The saying goes that every general prepares and fights the last war. Thus, in the 80s we were hammered by high quality, reliable products from Japan, and American industry lost no time in deploying Deming's ideas. Deming was an American who could find no audience for his ideas in this country, so off to Japan to improve the businesses returing from the war.
However, just as firms have fully deployed the tools for efficiency and effectiveness, a new battleground is unfolding. To continue the war analogy, we are shifting from large, static set piece battles that unfold over open terrain to small, rapid skirmishes that pop up unexpectedly in tight quarters. In layman's terms, the era of the long product life cycle is over, and with increasing competition from many parts of the globe, low entry costs in many markets and the rapid distribution of information over the web, any existing product or market is under constant attack, and consumers have more choices and become more fickle than ever before.
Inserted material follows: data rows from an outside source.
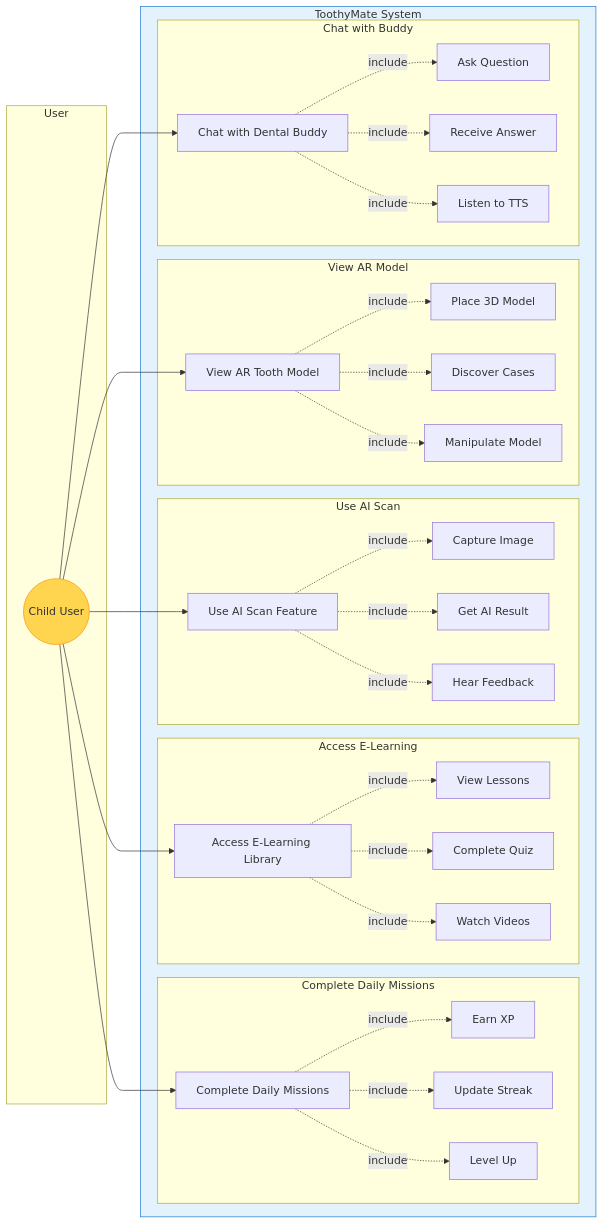
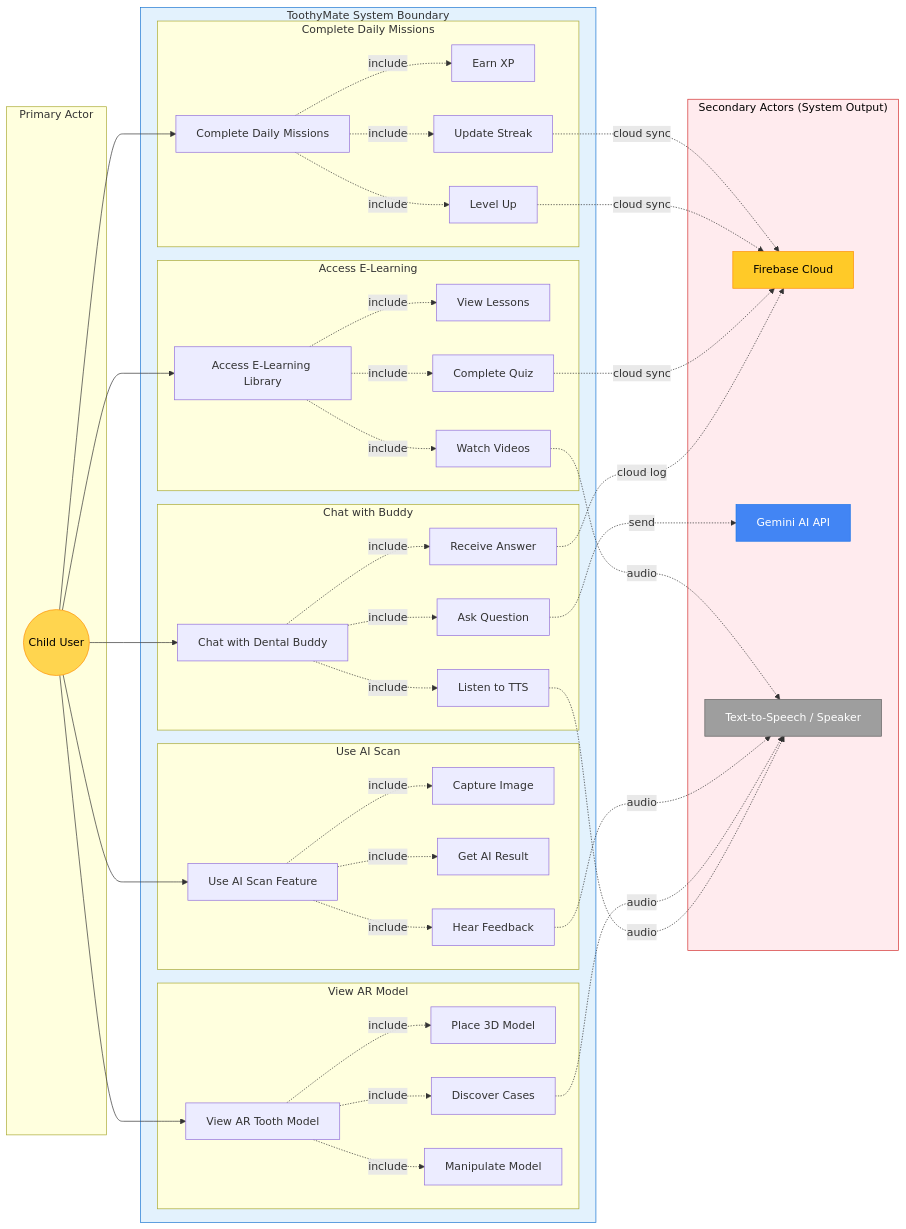
Before and after one commit to nabilashahirah/toothymate: the seventh of 15 diagrams in thesis_chapters/Mermaid_Diagrams.md, drawn with Mermaid. The commit also changed other lines of this file and 9 other files, not shown here.

````diff
--- a/thesis_chapters/Mermaid_Diagrams.md
+++ b/thesis_chapters/Mermaid_Diagrams.md
@@ -148,10 +250,10 @@
 ```mermaid
 flowchart LR
-    subgraph User
+    subgraph UserSide ["Primary Actor"]
         U((Child User))
     end
 
-    subgraph ToothyMate["ToothyMate System"]
+    subgraph ToothyMate["ToothyMate System Boundary"]
         subgraph UC1["Complete Daily Missions"]
             DM[Complete Daily Missions]
             DM1[Earn XP]
@@ -188,6 +290,12 @@
         end
     end
 
+    subgraph ExternalSide ["Secondary Actors (System Output)"]
+        FB[Firebase Cloud]
+        GEM[Gemini AI API]
+        TTS[Text-to-Speech / Speaker]
+    end
+
     U --> DM
     U --> EL
     U --> AI
@@ -197,23 +305,36 @@
     DM -.->|include| DM1
     DM -.->|include| DM2
     DM -.->|include| DM3
+    DM2 -.->|cloud sync| FB
+    DM3 -.->|cloud sync| FB
 
     EL -.->|include| EL1
     EL -.->|include| EL2
     EL -.->|include| EL3
+    EL2 -.->|cloud sync| FB
+    EL3 -.->|audio| TTS
 
     AI -.->|include| AI1
     AI -.->|include| AI2
     AI -.->|include| AI3
+    AI3 -.->|audio| TTS
 
     AR -.->|include| AR1
     AR -.->|include| AR2
     AR -.->|include| AR3
+    AR2 -.->|audio| TTS
 
     CH -.->|include| CH1
     CH -.->|include| CH2
     CH -.->|include| CH3
+    CH1 -.->|send| GEM
+    CH2 -.->|cloud log| FB
+    CH3 -.->|audio| TTS
 
-    style U fill:#FFD54F,stroke:#FF8F00
+    style U fill:#FFD54F,stroke:#FF8F00,color:#000
     style ToothyMate fill:#E3F2FD,stroke:#1976D2
+    style ExternalSide fill:#FFEBEE,stroke:#D32F2F,color:#000
+    style FB fill:#FFCA28,stroke:#FF8F00,color:#000
+    style GEM fill:#4285F4,stroke:#1A73E8,color:#fff
+    style TTS fill:#9E9E9E,stroke:#616161,color:#fff
 ```
````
In Relentless Innovation we examine the challenges of restoring a balance in a business model between efficiency and innovation.
What this means is that the tools so many executives have relied on to build highly efficient, effective businesses that achieve short term financial goals are now similar to the famous Maginot line - a great investment meant to fight the last war, which is now a millstone hindering a rapid response.
Don't get me wrong - efficiency and effective use of inputs and resources is still important - its just that they are no longer paramount. Equally important is the ability to create new ideas and bring them to market rapidly. Unfortunately the existing, highly optimized business models and processes don't adjust well to innovation. Business as usual is not attuned to working with unusual, disruptive ideas, and often simply ignores or rejects the ideas.
Six Sigma, Lean and other efficiency tools must be balanced with new thinking, new perspectives and new tools which foster far more innovation, far more quickly. Rather than the existing "business as usual" frameworks, many companies must adopt an "innovation business as usual framework" which encourages innovation as a regular operating discipline, rather than a strange, occasional occurance. For that to happen, business models must change to welcome innovation, while remaining relatively efficient.
Who must lead this charge? The people tasked with operational effectiveness - mid and senior level managers. They must become multi-dimensional, expert at efficiency and the effective use of resources given existing constraints, while also expert at generating, developing and managing new ideas and quickly translating them into new products and services. Rather than a either/or, business models must rapidly become a "both/and".
We've elevated some of these tools to the high priesthood. Many firms have more blackbelts than a Bruce Lee movie. It's about time to hire or train some new blackbelts, but this time the learning will be about innovation, rather than efficiency. You can read some of our suggestions for restoring that balance in our presentation Striking a Balance between innovation and efficiency.